I like to think that Winnie the Pooh was thinking of this temple when he said that “Sometimes the smallest things take up the most room in our hearts”. Whilst the temple itself may be small, the sense of tranquility it offers to visitors extends to the eight pools that surround it. With every step you take along the 700 metre boardwalk that leads to the small island temple, a weight is lifted off of your shoulders. Within minutes you come to understand why this place was a pilgrimage site during the 12th century, when people would travel to the temple to “wash away their sins” in the healing waters.

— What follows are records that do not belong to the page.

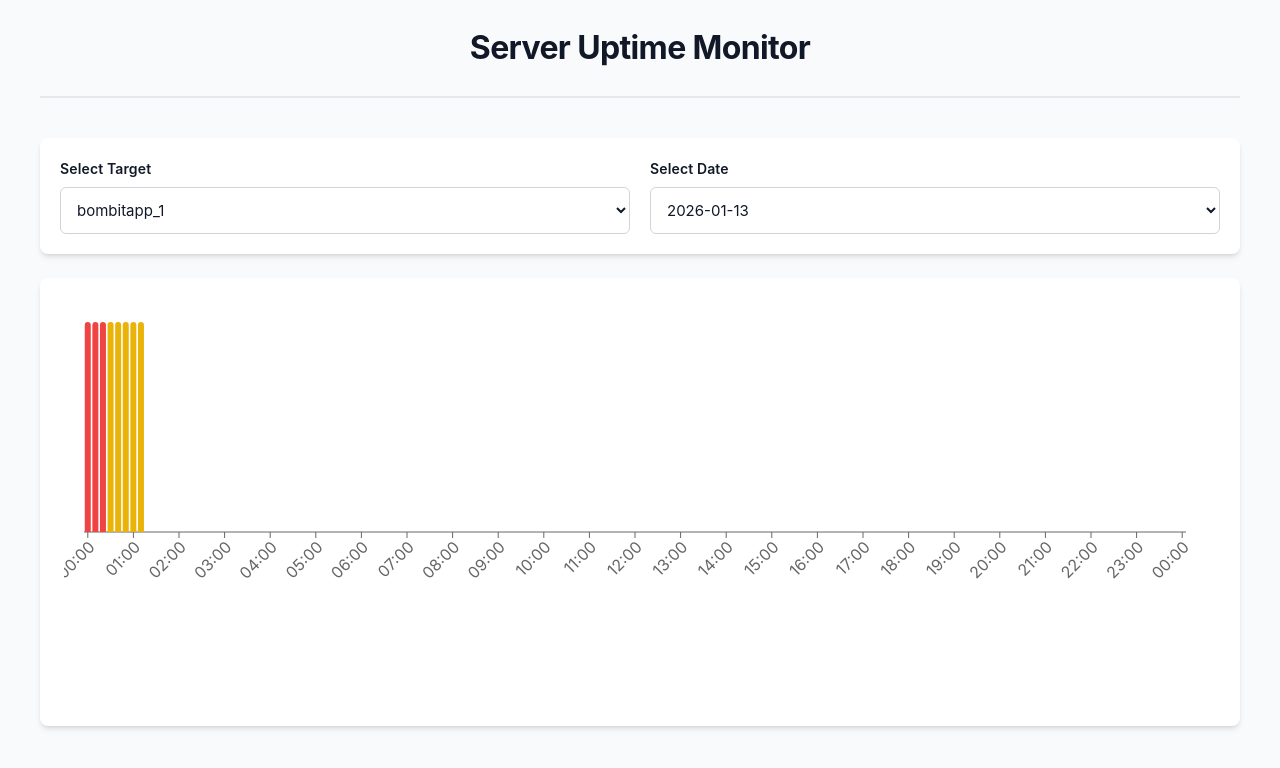
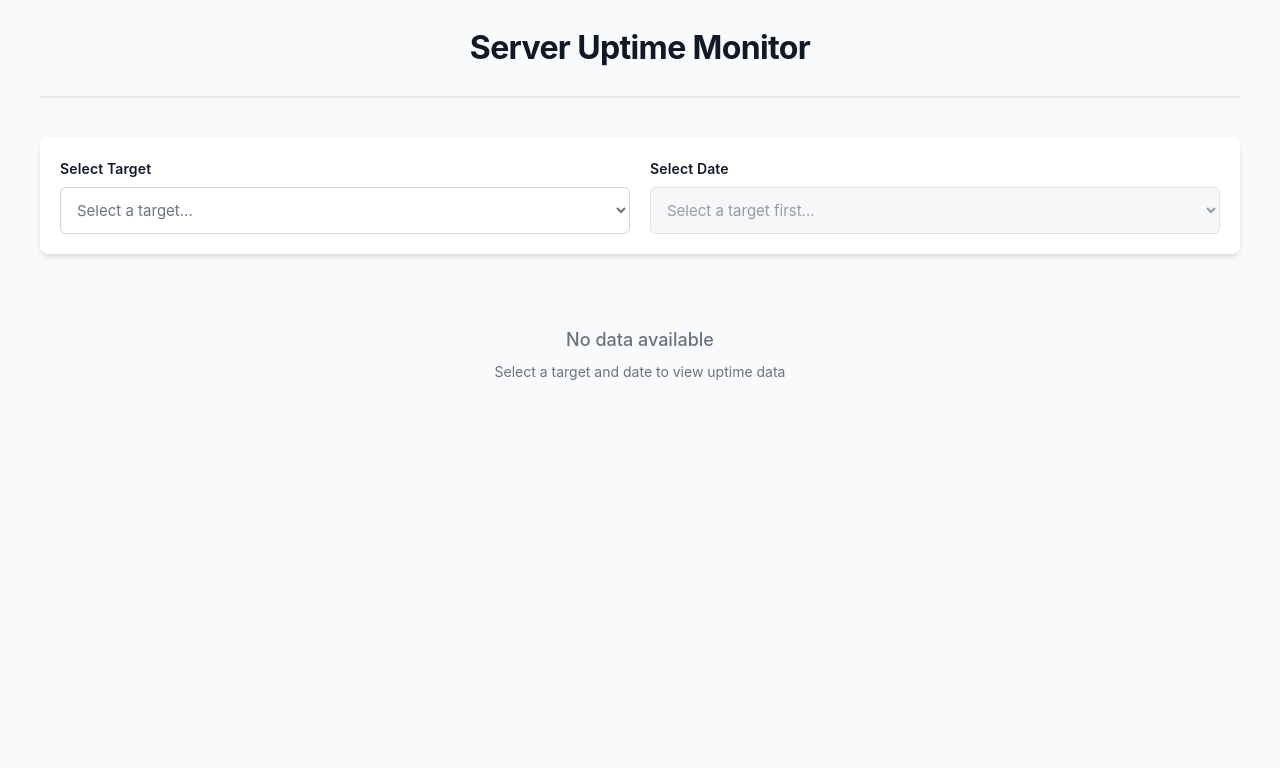
Before and after one commit to luqas11/uptime-monitor, a React (Vite) app: page / in a window 1280 px wide. Shown: the top 768 px of the page. Built offline with nearby package versions, Linux system fonts and the light colour scheme.

Commit message:
Update ChartSelector: start with no selection and reset chart on date change
- Selectors now start with no selection instead of auto-selecting first option
- Date selector resets when target changes
- Chart resets when date is cleared or changed
- Add placeholder options for better UX

```diff
--- a/src/components/ChartSelector.tsx
+++ b/src/components/ChartSelector.tsx
@@ -31,16 +31,6 @@ export function ChartSelector({ onDataChange, onLoadingChange, onErrorChange }:
 
         const manifest: Manifest = await response.json();
         setTargets(manifest.targets || []);
-
-        // Set initial target and date
-        if (manifest.targets && manifest.targets.length > 0) {
-          const firstTarget = manifest.targets[0];
-          setSelectedTarget(firstTarget.name);
-          if (firstTarget.dates && firstTarget.dates.length > 0) {
-            // Select the most recent date (last in sorted array)
-            setSelectedDate(firstTarget.dates[firstTarget.dates.length - 1]);
-          }
-        }
       } catch (err) {
         onErrorChange(err instanceof Error ? err.message : 'Failed to load file list');
       } finally {
@@ -53,21 +43,19 @@ export function ChartSelector({ onDataChange, onLoadingChange, onErrorChange }:
 
   // Reset date selection when target changes
   useEffect(() => {
-    if (!selectedTarget) return;
-
-    const target = targets.find(t => t.name === selectedTarget);
-    if (target && target.dates && target.dates.length > 0) {
-      // Select the most recent date (last in sorted array)
-      setSelectedDate(target.dates[target.dates.length - 1]);
-    } else {
-      setSelectedDate('');
-    }
-  }, [selectedTarget, targets]);
+    setSelectedDate('');
+  }, [selectedTarget]);
 
   // Fetch and parse CSV when both target and date are selected
   useEffect(() => {
     const loadData = async () => {
-      if (!selectedTarget || !selectedDate) return;
+      if (!selectedTarget) return;
+
+      if (!selectedDate) {
+        fileKeyRef.current += 1;
+        onDataChange([], fileKeyRef.current);
+        onErrorChange(null);
+      }
 
       try {
         onLoadingChange(true);
@@ -153,13 +141,16 @@ export function ChartSelector({ onDataChange, onLoadingChange, onErrorChange }:
             fontSize: '0.9375rem',
             fontFamily: 'inherit',
             backgroundColor: 'white',
-            color: 'var(--color-text-primary)',
+            color: selectedTarget ? 'var(--color-text-primary)' : 'var(--color-text-secondary)',
             cursor: 'pointer',
             transition: 'all var(--transition-base)',
             outline: 'none',
             width: '100%'
           }}
         >
+          <option value="" disabled>
+            Select a target...
+          </option>
           {targets.map(target => (
             <option key={target.name} value={target.name}>
               {target.name}
@@ -186,21 +177,24 @@ export function ChartSelector({ onDataChange, onLoadingChange, onErrorChange }:
         <select
           value={selectedDate}
           onChange={handleDateChange}
-          disabled={availableDates.length === 0}
+          disabled={!selectedTarget || availableDates.length === 0}
           style={{
             padding: 'var(--spacing-3) var(--spacing-3)',
             border: '1px solid var(--color-neutral-300)',
             borderRadius: 'var(--radius-md)',
             fontSize: '0.9375rem',
             fontFamily: 'inherit',
-            backgroundColor: availableDates.length === 0 ? 'var(--color-neutral-100)' : 'white',
-            color: availableDates.length === 0 ? 'var(--color-neutral-500)' : 'var(--color-text-primary)',
-            cursor: availableDates.length === 0 ? 'not-allowed' : 'pointer',
+            backgroundColor: (!selectedTarget || availableDates.length === 0) ? 'var(--color-neutral-100)' : 'white',
+            color: (!selectedTarget || availableDates.length === 0) ? 'var(--color-neutral-500)' : (selectedDate ? 'var(--color-text-primary)' : 'var(--color-text-secondary)'),
+            cursor: (!selectedTarget || availableDates.length === 0) ? 'not-allowed' : 'pointer',
             transition: 'all var(--transition-base)',
             outline: 'none',
             width: '100%'
           }}
         >
+          <option value="" disabled>
+            {!selectedTarget ? 'Select a target first...' : 'Select a date...'}
+          </option>
           {availableDates.map(date => (
             <option key={date} value={date}>
               {date}
```
Also changed, not shown: public/data/bombitapp_1/2026-01-13.csv.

Upon entering the ancient walled city of Angkor Thom, one is immediately greeted by the mesmerising giant faces of the Bayon Temple. With 216 faces and carvings that tell both historical and mythological stories, this temple is nothing if not unique. Whilst still less busy than Angkor Wat, the Bayon Temple is on the main tourist circuit. Accordingly, it is better to plan your visit for the early morning or late afternoon to avoid the crowds.
As you enter Ta Prohm, the first thing you will notice are the gigantic trees which spread their roots over the temple walls and terraces, more reminiscent of snakes than plants. The second thing you will notice is that you’ve seen this place before. This temple was actually used as the setting for Angelina Jolie’s Tomb Raider film. As a result, many people simply refer to the temple as the “Tomb Raider temple”. Alike for the Bayon Temple, Ta Prohm can get fairly busy during the day so it’s best to limit your visits to the early morning and afternoons when it is practically empty.
Is it a mountain? Is it a temple? No, it’s a mountain temple! You’d be forgiven for thinking East Mebon was a mountain on first glance. The temple was actually modeled after the mythical mountain of Mount Meru, with its five towers representing the mountains five peaks. For those unfamiliar with Hindu and/or Buddhist cosmology, Mount Meru is believed to be the centre of all physical, metaphysical and spiritual universes.
If the Angkor temples were characters in a Jane Austen novel, Banteay Srei would be Elisabeth Bennett – intelligent and beautiful. Whilst it may be a little out of the way (37 km from Angkor Wat to be exact), this 10th century temple will charm your pants off with its intricate carvings in pink sandstone. The silver lining to the temple’s remote location is that most visitors overlook it, meaning that you will have limited crowds to compete with.
Big, beautiful and full of mystery, just 5 minutes of exploring Pre Rup will be enough to inspire you to write an Oscar-winning adventure film. Whilst little is known about this temple, the common belief is that it served as an early royal crematorium. This legend stems from the temples name, Pre Rup, which literally translates to ‘turning the body’. This phrase is thought to refer to a traditional method of cremation in which a corpse’s outline is traced in the cinders.
Whilst Angkor Wat may embody the architectural genius of the Khmer empire, Ta Som embodies the power and resilience of Mother Nature. Alike Ta Prohm, Ta Som features trees overwhelming a complex of ancient ruins. However, at least for the time being, the temple is FAR less crowded. Moreover this temple allows you the chance to meet one of the loveliest Cambodian families who sell souvenirs at the site. Be sure to ask for Vow who will share his story of being a landmine victim with you and Prisay, the wittiest 11 year old you will ever meet.
No matter which of the Angkor Temples you choose to visit, they are sure to invigorate your day more than your morning cup of coffee. Although I have visited over 40 countries, few countries have filled me with such excitement and intrigue as Cambodia with it’s Angkor temples.
Haven’t booked your trip to Cambodia yet? Read Next > 9 Reasons You Should Visit Cambodia for some added inspiration!